Work instructions:
Search the data for the word "True" and copy each line that has it.

Input data:
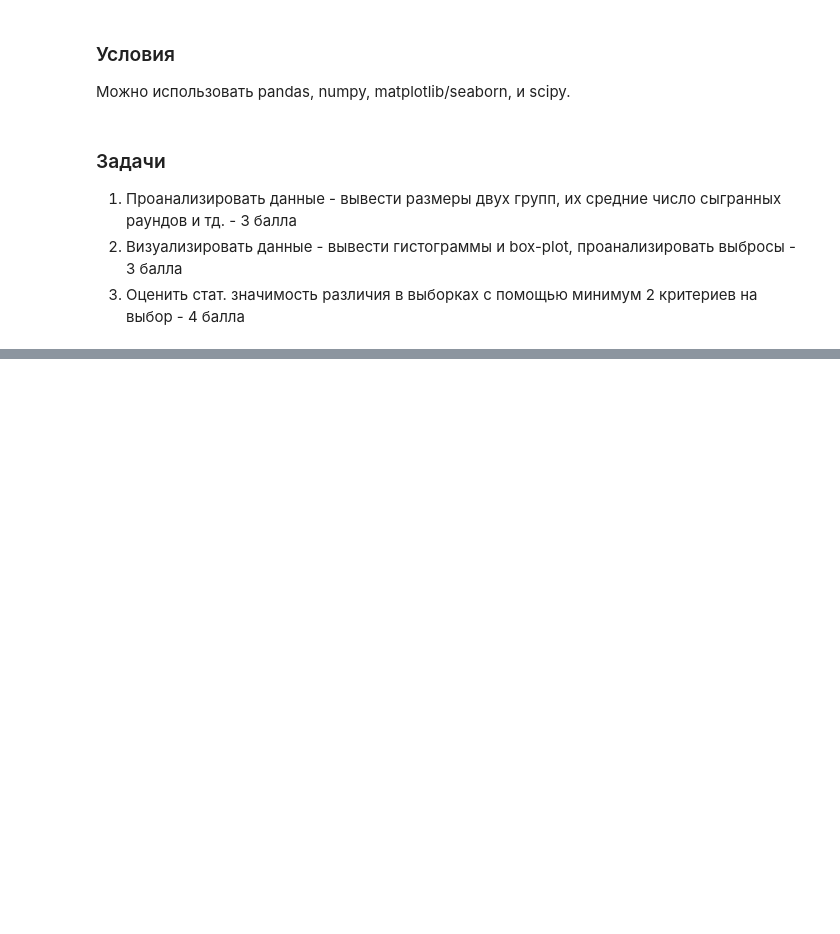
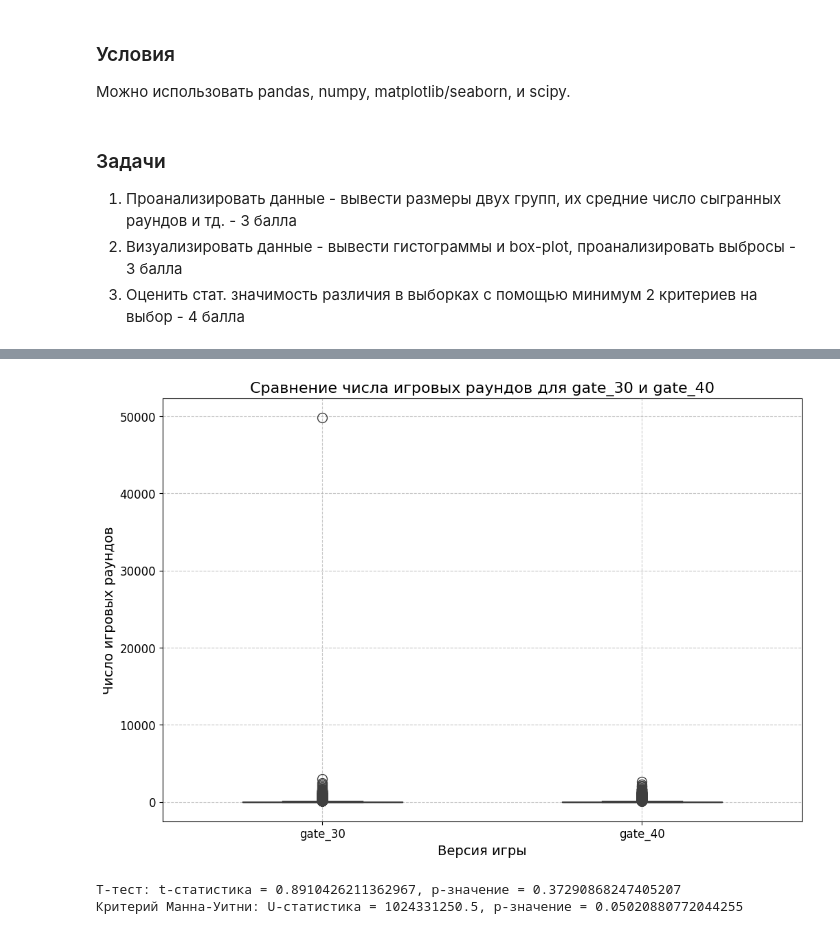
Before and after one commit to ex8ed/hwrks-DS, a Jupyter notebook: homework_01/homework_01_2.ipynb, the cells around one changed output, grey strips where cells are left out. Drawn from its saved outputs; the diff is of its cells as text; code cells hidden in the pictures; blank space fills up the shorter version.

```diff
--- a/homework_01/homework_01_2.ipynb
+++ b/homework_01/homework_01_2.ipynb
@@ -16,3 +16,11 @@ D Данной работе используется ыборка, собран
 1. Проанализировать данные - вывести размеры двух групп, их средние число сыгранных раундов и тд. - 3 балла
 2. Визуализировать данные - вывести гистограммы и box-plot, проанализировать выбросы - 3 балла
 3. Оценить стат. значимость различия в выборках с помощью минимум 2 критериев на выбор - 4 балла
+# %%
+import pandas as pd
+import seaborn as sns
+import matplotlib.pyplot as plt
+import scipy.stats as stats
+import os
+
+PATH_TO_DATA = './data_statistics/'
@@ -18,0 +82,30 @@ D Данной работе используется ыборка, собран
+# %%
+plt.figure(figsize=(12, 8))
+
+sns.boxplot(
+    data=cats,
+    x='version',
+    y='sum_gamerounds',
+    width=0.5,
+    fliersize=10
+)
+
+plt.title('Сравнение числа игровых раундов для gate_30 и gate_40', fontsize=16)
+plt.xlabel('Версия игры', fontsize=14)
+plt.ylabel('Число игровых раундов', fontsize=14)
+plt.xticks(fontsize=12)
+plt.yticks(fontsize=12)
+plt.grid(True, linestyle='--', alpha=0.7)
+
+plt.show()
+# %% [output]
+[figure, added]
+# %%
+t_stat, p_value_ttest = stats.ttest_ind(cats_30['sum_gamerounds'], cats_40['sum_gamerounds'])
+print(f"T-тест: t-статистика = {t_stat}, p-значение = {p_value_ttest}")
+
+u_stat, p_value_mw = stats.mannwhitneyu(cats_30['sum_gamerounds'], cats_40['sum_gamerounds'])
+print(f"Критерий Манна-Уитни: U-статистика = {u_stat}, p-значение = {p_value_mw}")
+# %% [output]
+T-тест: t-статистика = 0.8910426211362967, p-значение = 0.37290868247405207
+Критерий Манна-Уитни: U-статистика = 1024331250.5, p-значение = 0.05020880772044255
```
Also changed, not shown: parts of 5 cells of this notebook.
--
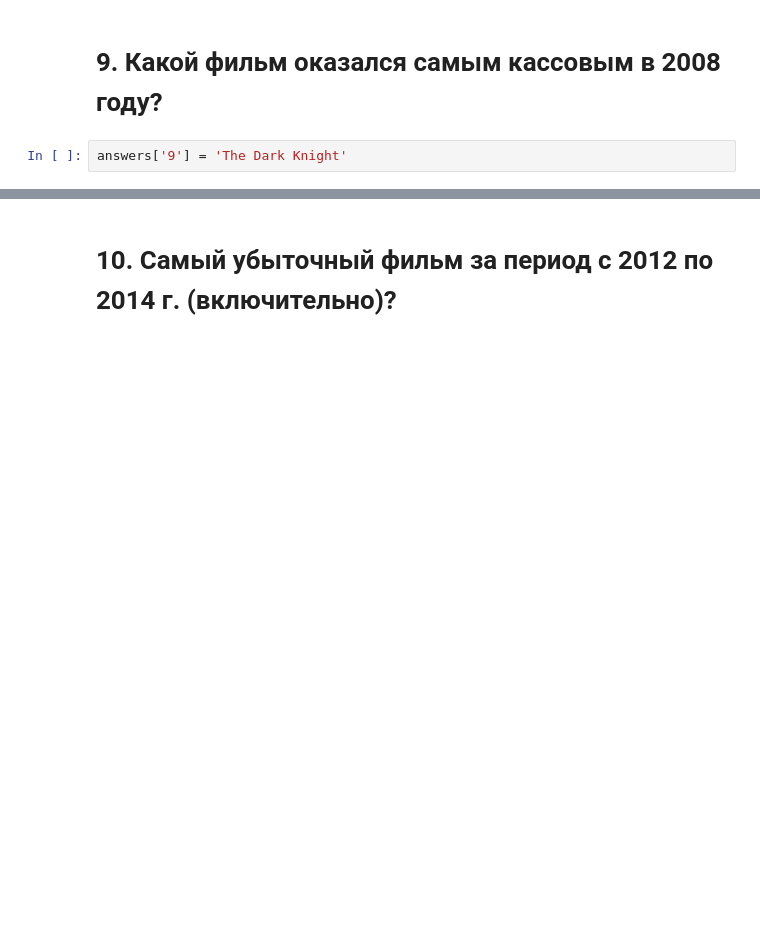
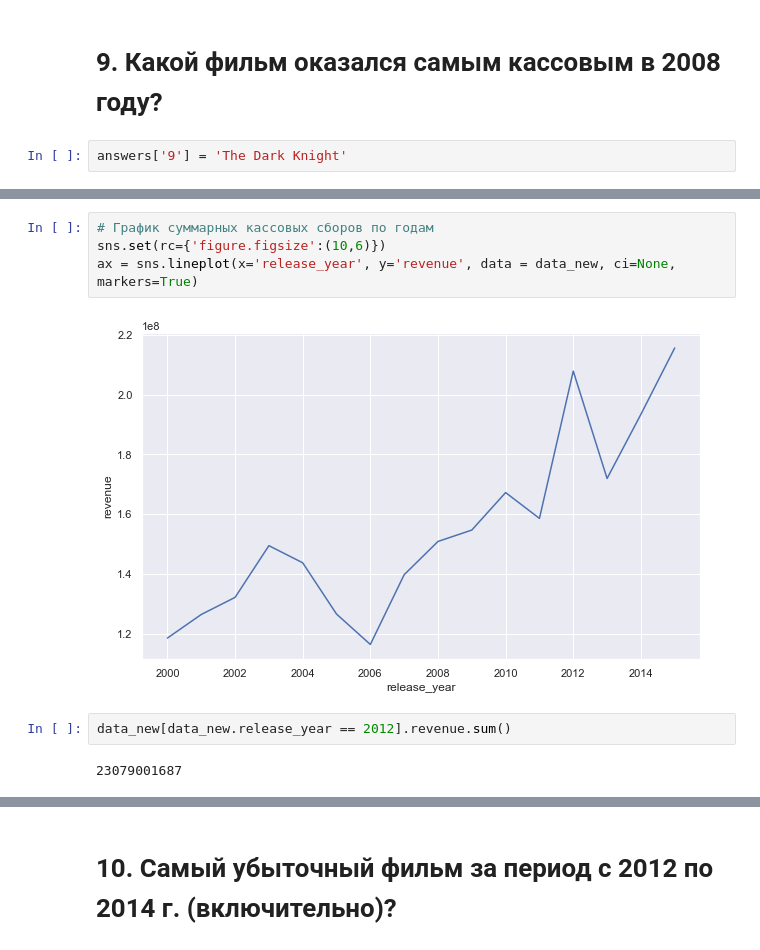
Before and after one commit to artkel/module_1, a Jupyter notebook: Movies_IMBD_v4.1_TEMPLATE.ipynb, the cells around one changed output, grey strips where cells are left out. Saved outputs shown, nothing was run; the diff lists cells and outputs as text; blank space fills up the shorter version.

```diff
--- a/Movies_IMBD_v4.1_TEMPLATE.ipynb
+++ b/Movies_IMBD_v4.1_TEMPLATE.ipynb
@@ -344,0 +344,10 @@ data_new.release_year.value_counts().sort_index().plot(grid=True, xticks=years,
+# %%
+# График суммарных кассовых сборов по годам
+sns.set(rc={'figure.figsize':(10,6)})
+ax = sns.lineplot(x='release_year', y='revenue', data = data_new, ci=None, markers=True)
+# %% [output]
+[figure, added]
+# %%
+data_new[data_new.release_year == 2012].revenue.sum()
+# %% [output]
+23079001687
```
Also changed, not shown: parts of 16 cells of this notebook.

Answer:
+plt.grid(True, linestyle='--', alpha=0.7)
@@ -344,0 +344,10 @@ data_new.release_year.value_counts().sort_index().plot(grid=True, xticks=years,
+ax = sns.lineplot(x='release_year', y='revenue', data = data_new, ci=None, markers=True)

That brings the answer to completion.